The appropriate use of sedatives in patients under mechanical ventilation helps to reduce patient distress, discomfort, accidental self-extubation, as well as O2 consumption. However, sedatives are often overused in these patients. A multicenter study found that clinicians assessed only 43% of ventilated patients for the need of sedation but used sedatives in 72% of these patients. Similarly, only 42% of ventilated patients were assessed for the need of analgesia but 90% of these patients were given opioids9. 40%-50% of patients who were assessed for the need of sedation and analgesia were actually in a deep state of sedation.

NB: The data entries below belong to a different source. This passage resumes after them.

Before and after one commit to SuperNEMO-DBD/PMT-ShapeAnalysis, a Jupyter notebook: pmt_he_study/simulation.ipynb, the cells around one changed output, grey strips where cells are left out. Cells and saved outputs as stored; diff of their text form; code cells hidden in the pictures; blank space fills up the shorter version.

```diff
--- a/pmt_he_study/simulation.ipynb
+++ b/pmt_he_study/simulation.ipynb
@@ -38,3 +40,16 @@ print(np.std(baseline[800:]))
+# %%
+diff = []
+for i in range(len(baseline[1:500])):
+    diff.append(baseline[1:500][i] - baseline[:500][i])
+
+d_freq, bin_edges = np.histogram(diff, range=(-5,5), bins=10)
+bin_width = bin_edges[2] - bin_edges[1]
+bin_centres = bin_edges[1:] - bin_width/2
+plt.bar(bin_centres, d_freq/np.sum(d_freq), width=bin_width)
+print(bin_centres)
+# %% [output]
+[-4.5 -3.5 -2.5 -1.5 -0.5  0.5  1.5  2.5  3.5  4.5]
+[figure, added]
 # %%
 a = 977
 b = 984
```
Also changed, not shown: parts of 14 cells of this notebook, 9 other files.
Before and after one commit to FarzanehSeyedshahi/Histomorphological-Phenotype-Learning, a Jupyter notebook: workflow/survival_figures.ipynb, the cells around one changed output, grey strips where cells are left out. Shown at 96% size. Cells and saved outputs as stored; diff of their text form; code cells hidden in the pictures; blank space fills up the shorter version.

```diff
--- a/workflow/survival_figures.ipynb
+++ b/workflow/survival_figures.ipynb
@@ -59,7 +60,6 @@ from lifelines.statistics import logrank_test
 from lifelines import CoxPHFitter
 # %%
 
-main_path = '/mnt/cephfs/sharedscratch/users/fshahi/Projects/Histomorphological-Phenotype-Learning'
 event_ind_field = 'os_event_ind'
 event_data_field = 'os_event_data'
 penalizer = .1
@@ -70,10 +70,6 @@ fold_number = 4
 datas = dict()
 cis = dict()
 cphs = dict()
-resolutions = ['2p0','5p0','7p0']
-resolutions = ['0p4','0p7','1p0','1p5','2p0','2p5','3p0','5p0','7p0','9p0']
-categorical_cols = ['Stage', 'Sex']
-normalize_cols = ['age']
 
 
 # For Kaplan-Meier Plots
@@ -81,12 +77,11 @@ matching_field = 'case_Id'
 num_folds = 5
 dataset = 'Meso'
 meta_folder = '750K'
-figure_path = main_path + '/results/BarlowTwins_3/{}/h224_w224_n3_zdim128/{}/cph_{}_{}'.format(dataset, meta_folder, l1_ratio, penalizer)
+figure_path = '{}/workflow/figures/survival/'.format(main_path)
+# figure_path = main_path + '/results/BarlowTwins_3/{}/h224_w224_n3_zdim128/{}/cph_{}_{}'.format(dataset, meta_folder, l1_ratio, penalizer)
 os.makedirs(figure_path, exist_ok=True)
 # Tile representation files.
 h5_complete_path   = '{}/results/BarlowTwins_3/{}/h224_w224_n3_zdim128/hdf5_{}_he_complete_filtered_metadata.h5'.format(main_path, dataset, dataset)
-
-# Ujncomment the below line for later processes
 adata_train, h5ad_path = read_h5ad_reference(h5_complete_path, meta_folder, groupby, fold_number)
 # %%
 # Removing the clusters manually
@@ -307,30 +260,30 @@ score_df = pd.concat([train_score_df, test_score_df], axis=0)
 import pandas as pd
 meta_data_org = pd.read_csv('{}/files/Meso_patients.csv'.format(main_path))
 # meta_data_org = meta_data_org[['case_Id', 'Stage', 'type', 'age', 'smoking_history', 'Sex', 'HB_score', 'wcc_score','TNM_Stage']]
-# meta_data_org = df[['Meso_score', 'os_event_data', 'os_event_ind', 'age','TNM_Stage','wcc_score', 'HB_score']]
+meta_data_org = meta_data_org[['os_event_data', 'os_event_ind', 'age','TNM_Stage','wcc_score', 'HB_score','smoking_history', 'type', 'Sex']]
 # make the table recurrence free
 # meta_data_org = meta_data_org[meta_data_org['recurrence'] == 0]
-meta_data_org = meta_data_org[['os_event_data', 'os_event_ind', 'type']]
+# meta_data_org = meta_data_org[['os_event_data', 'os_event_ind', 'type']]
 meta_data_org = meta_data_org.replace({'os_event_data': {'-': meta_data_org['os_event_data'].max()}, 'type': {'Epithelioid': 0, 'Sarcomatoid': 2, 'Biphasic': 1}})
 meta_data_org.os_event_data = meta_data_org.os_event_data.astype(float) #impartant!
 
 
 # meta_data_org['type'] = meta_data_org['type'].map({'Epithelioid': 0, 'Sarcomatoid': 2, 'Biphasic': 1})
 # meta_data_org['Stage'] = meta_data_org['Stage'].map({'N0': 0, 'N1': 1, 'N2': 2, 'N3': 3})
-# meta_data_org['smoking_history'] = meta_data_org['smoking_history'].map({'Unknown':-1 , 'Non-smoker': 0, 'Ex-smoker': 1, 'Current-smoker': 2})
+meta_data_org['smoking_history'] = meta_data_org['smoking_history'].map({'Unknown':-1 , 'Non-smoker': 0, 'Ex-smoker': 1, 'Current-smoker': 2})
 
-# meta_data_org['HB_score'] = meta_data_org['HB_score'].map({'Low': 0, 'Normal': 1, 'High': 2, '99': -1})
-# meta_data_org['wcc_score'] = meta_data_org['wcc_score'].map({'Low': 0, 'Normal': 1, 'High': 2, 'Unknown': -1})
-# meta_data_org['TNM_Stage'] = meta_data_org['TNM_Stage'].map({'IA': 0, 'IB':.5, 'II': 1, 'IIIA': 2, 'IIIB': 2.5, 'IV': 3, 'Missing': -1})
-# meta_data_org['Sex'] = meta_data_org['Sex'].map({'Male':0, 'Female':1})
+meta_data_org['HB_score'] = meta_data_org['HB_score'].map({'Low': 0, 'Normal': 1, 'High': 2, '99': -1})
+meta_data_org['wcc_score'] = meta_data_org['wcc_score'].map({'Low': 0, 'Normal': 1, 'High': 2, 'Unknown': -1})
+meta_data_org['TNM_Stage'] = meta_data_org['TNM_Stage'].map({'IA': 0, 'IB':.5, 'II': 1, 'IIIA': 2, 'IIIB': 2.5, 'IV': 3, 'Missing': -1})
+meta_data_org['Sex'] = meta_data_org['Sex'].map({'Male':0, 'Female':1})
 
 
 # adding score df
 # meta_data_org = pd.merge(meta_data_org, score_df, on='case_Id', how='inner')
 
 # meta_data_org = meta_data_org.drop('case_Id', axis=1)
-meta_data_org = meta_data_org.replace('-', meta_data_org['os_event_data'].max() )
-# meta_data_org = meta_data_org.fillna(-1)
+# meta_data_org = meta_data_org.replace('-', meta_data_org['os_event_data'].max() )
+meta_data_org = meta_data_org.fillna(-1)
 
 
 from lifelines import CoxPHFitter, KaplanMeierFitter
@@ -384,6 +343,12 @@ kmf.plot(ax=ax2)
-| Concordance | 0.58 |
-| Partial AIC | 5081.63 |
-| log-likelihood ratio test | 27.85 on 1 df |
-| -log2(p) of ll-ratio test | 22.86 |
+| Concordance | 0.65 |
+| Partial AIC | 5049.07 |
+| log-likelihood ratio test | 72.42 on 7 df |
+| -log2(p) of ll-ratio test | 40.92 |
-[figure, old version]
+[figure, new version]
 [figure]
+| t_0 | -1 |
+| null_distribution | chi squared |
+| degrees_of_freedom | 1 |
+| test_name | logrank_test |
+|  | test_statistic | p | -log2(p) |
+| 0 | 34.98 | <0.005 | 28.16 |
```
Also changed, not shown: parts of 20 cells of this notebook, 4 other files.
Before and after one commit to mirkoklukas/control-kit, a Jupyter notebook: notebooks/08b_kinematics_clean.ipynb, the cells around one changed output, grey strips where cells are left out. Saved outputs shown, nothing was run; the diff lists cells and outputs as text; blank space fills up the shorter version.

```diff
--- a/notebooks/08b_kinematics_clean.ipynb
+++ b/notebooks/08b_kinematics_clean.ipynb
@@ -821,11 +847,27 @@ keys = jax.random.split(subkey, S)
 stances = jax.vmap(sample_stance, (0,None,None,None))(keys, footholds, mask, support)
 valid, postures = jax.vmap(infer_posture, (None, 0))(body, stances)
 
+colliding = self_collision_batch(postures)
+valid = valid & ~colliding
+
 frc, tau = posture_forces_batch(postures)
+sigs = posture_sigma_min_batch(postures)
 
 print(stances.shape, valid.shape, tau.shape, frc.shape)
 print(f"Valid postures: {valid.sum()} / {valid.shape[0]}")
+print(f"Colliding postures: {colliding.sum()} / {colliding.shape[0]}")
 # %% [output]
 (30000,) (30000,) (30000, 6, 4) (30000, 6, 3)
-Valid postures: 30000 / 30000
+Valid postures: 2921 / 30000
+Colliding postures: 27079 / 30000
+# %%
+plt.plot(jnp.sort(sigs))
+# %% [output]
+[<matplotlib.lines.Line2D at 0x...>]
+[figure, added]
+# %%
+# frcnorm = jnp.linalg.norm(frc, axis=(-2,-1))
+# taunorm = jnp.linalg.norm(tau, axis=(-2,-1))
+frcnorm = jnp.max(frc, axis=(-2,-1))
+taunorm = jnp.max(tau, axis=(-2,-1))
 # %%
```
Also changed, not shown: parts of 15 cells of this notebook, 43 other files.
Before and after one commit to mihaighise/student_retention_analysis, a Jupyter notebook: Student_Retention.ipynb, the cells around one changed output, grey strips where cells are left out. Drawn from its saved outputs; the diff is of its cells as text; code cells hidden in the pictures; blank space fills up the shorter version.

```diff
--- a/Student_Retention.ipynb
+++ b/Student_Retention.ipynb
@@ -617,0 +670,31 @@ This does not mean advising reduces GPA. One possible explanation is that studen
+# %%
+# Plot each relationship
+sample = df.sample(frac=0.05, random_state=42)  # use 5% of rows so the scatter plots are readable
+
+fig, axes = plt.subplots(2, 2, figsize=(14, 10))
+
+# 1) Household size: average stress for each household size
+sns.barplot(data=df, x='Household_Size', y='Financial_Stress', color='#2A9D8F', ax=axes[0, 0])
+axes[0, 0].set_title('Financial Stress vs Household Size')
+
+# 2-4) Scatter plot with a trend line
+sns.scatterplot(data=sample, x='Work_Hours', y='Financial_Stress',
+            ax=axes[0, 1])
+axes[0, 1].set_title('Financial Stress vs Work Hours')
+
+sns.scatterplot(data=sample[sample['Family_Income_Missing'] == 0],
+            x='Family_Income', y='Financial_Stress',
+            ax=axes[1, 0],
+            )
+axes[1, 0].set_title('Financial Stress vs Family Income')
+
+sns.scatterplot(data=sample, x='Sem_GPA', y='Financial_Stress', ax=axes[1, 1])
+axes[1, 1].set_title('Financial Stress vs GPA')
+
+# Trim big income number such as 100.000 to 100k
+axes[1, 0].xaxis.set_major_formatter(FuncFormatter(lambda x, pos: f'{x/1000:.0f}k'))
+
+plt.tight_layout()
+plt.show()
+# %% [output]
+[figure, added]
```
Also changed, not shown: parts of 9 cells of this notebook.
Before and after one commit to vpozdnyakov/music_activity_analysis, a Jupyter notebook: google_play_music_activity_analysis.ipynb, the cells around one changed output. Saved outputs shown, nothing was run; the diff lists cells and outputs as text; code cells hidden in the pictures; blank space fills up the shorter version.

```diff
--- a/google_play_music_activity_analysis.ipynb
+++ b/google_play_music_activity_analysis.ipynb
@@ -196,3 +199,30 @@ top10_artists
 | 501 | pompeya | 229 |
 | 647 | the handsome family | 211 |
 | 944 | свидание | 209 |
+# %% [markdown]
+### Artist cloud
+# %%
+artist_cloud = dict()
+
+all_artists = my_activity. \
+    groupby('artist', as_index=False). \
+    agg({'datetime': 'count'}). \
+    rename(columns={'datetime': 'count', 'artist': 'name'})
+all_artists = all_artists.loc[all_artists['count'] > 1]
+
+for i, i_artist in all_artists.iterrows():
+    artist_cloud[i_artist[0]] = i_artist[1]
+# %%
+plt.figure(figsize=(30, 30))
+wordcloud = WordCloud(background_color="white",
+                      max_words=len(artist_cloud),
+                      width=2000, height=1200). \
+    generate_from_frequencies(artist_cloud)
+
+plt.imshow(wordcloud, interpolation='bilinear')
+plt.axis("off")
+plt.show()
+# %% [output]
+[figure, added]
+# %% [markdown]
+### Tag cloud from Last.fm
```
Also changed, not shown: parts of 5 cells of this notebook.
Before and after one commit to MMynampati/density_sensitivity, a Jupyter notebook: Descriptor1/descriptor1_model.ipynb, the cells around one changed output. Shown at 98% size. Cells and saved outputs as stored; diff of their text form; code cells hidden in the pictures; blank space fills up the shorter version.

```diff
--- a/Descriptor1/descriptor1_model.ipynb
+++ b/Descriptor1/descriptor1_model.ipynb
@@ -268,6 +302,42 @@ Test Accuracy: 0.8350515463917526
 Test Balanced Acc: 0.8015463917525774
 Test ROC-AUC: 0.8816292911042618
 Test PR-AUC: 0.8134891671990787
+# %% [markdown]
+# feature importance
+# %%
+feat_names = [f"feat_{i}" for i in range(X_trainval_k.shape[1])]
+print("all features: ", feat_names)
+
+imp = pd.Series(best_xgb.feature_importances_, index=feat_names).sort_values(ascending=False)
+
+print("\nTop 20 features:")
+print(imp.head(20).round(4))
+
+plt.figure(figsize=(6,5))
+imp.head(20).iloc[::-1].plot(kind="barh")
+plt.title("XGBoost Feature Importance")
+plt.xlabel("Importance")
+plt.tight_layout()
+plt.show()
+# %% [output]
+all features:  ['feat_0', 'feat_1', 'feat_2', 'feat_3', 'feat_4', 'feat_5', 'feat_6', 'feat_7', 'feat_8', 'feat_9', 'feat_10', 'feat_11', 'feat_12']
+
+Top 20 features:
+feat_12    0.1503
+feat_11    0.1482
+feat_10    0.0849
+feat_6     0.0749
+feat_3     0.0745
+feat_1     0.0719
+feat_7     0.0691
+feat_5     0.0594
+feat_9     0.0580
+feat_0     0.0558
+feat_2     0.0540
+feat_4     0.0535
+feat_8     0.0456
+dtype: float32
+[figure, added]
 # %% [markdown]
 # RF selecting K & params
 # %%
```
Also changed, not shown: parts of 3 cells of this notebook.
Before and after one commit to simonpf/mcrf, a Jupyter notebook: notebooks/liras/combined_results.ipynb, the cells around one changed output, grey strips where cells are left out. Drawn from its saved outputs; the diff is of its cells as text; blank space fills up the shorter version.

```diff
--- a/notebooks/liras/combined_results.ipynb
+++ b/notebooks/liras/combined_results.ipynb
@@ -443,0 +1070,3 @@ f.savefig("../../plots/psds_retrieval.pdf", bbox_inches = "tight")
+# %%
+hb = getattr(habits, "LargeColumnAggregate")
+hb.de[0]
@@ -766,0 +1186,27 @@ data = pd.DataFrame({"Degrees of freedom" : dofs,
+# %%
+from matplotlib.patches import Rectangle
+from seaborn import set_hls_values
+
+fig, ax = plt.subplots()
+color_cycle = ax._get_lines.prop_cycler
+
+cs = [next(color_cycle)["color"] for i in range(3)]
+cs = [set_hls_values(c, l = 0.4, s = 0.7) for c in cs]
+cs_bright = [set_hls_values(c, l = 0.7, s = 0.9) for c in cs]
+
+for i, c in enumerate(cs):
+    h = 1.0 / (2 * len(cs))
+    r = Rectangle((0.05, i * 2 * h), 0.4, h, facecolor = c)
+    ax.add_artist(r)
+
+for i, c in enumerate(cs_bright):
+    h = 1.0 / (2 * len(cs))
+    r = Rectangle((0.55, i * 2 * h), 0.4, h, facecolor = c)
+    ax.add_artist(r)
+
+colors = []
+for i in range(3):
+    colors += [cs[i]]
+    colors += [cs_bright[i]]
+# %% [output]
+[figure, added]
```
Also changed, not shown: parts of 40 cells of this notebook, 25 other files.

Sedation, especially over-sedation, lowers the patient's respiratory drive and is predictive of ineffective triggering that is related to increased duration of mechanical ventilation10. Over-sedation can cause diaphragmatic inactivity. The combination of diaphragmatic inactivity and mechanical ventilation for 18-69 hours can result in marked atrophy of human diaphragm myofibers11.
Avoidance of over-sedation has been proven to be useful in shortening the duration of mechanical ventilation in many studies. Some clinicians have used protocol-based sedation/analgesia management to avoid over-sedation, and found that these patients needed fewer ventilator days12,13. Others introduced daily interruption of sedatives and were able to reduce ventilator days14. Some even proposed no sedation for ventilated patients and were able to show shortened ventilator days, but the patients with no sedation had a higher chance of agitated delirium (one in five patients)15.
Clinicians should not use sedatives as the first choice in managing patient-ventilator asynchrony. Reassess the ventilator settings first. When sedatives and analgesics are needed, attention needs to be paid to avoid over-sedation in order to facilitate a faster weaning from mechanical ventilation. Review Clinical Practice Guidelines for the Sustained Use of Sedatives and Analgesics in the Critically Ill Adult from the Society of Critical Care Medicine16.